NetHope has today released a report showing how Facebook’s high-resolution population density maps (also known as high-resolution settlement layers) are being used by NGOs to aid programs at a village and a global level. The maps and demographic data are hosted on The United Nations Center for Humanitarian Data’s Humanitarian Data Exchange, and are freely accessible.
NetHope has been working with the Facebook Data for Good program to help our Member organizations and the relief, humanitarian and conservation sectors at large know that these high-resolution population density maps are available, understand the potential impact and learn how they can be used in their programs. The report shares a range of case studies, as well as potential for future impact and opportunities for improvement. Check out the NetHope User Feedback Report for the full details. [Link to the report]
Population data is a very common data type for nonprofits, and Facebook’s high-resolution population density maps provide a competitive advantage. The detailed population data can be used at both village level and for global programming, and it is freely available. Because of this, the Facebook data is being used by a diverse group of organizations and is ultimately influencing program outputs.
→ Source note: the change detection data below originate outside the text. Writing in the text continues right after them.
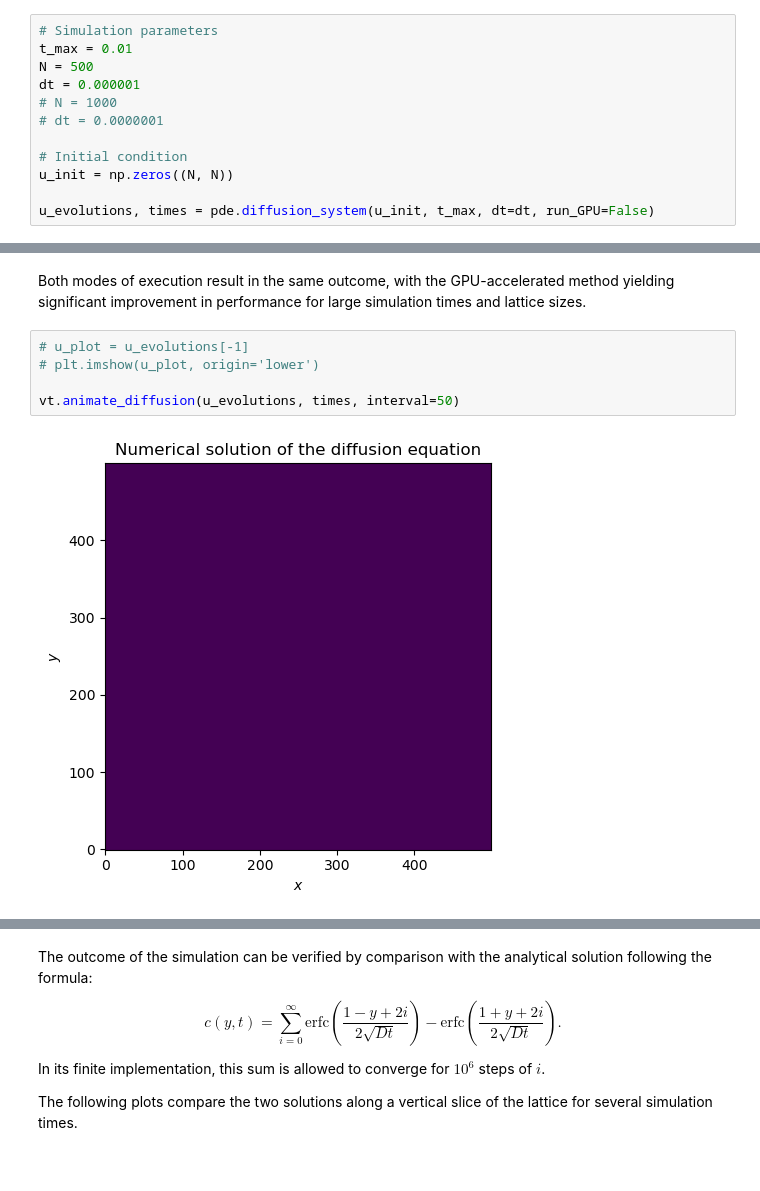
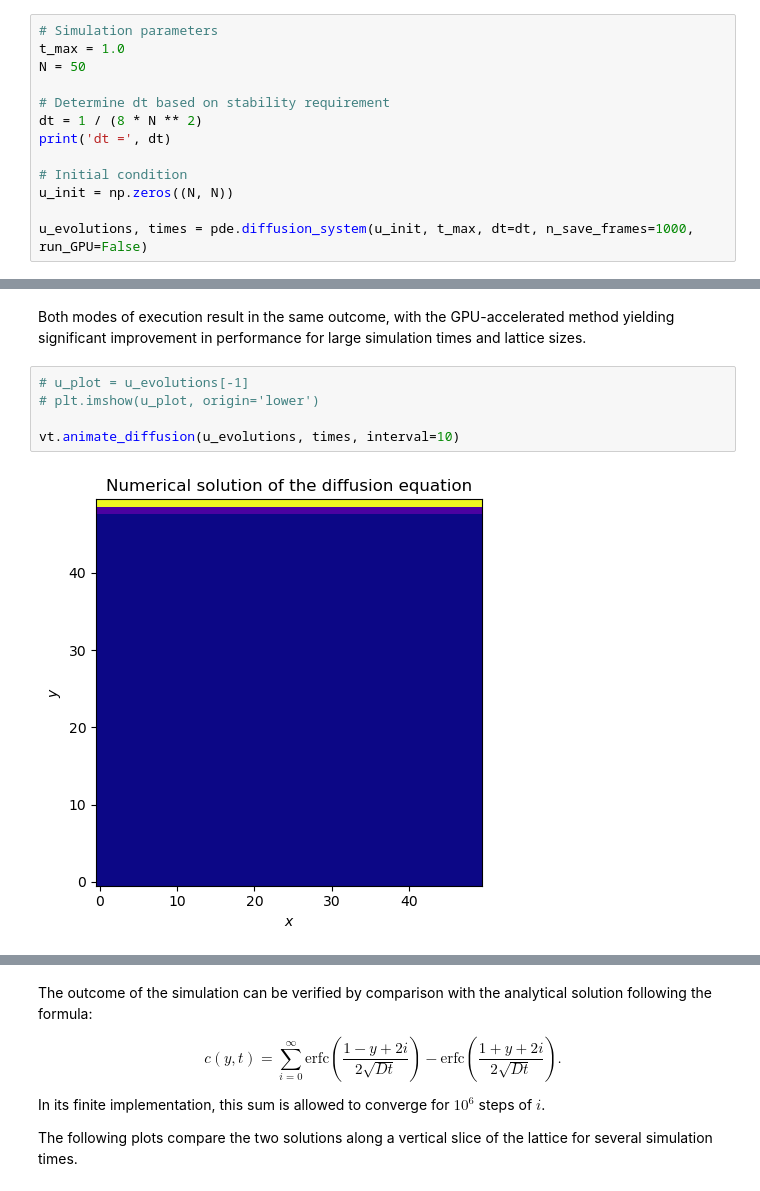
Before and after one commit to mboyan/scented-candles, a Jupyter notebook: Assignment Set 1/AssignmentSet1.ipynb, the cells around one changed output, grey strips where cells are left out. Cells and saved outputs as stored; diff of their text form.

```diff
--- a/Assignment Set 1/AssignmentSet1.ipynb
+++ b/Assignment Set 1/AssignmentSet1.ipynb
@@ -250,12 +264,13 @@ reload(pde)
 # %%
 # Simulation parameters
-t_max = 0.01
-N = 500
-dt = 0.000001
-# N = 1000
-# dt = 0.0000001
+t_max = 1.0
+N = 50
+
+# Determine dt based on stability requirement
+dt = 1 / (8 * N ** 2)
+print('dt =', dt)
 
 # Initial condition
 u_init = np.zeros((N, N))
 
-u_evolutions, times = pde.diffusion_system(u_init, t_max, dt=dt, run_GPU=False)
+u_evolutions, times = pde.diffusion_system(u_init, t_max, dt=dt, n_save_frames=1000, run_GPU=False)
@@ -264,10 +290,10 @@ Both modes of execution result in the same outcome, with the GPU-accelerated met
 # %%
 # u_plot = u_evolutions[-1]
 # plt.imshow(u_plot, origin='lower')
 
-vt.animate_diffusion(u_evolutions, times, interval=50)
+vt.animate_diffusion(u_evolutions, times, interval=10)
 # %% [output]
-[figure, old version]
+[figure, new version]
 [interactive output not drawn]
 # %% [markdown]
 The outcome of the simulation can be verified by comparison with the analytical solution following the formula:
```
Also changed, not shown: parts of 9 cells of this notebook, 2 other files.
The population density maps have been adopted at a global scale within the World Bank, who began integrating the data across its entire global program portfolio in early 2020. They’ve also been used by smaller NGOs, such as Saha Global, to identify, target and implement programs in small, rural areas that would otherwise be hard to find. Saha Global, a nonprofit that focuses on providing clean water in northern Ghana, has used the data to identify communities without access to safe water by loading it into Google Earth. They then scanned for small population clusters that had no water treatment facilities. This simple but effective technique has helped them identify 16 locations for water treatment sites since 2018, which serve roughly 7,000 people.
The datasets can also be used to help in disaster response – tracking the movement of people or identifying potential vulnerable communities. They were used by NetHope Member Direct Relief during the Hurricane Dorian response. Direct Relief used the high-resolution population density and demographic age data to estimate the demand for medical supplies. The Facebook data played an early but important role in response planning. They also used the data for situational awareness in the early stages of Cyclone Idai in Mozambique. The data subsequently contributed to epidemiologic modelling with researchers at Harvard University, Northwestern University, and the World Health Organization. WHO went on to vaccinate 252,448 children, and the data may have played a role in this important effort.
Want to see the high-resolution population density data yourself? That’s great, because you can! All the information can be accessed on the Humanitarian Data Exchange and is easily downloadable in two different formats (CSV, geotiff). If this mapping data is unfamiliar to you, we encourage to you connect with colleagues in your organization who are data-minded to discuss ways in which this data could be used for your programming.
This all sounds great, right? But should we be worried that Facebook is holding and sharing all of this personal data? An important question. But actually, the data used for these maps does not come from any Facebook user data and is not identifiable. Instead, the data was created using satellite imagery, existing census data, and artificial intelligence. Facebook Data for Good has guidelines on data responsibility, as does the Humanitarian Data Exchange, which hosts the high-resolution population density maps.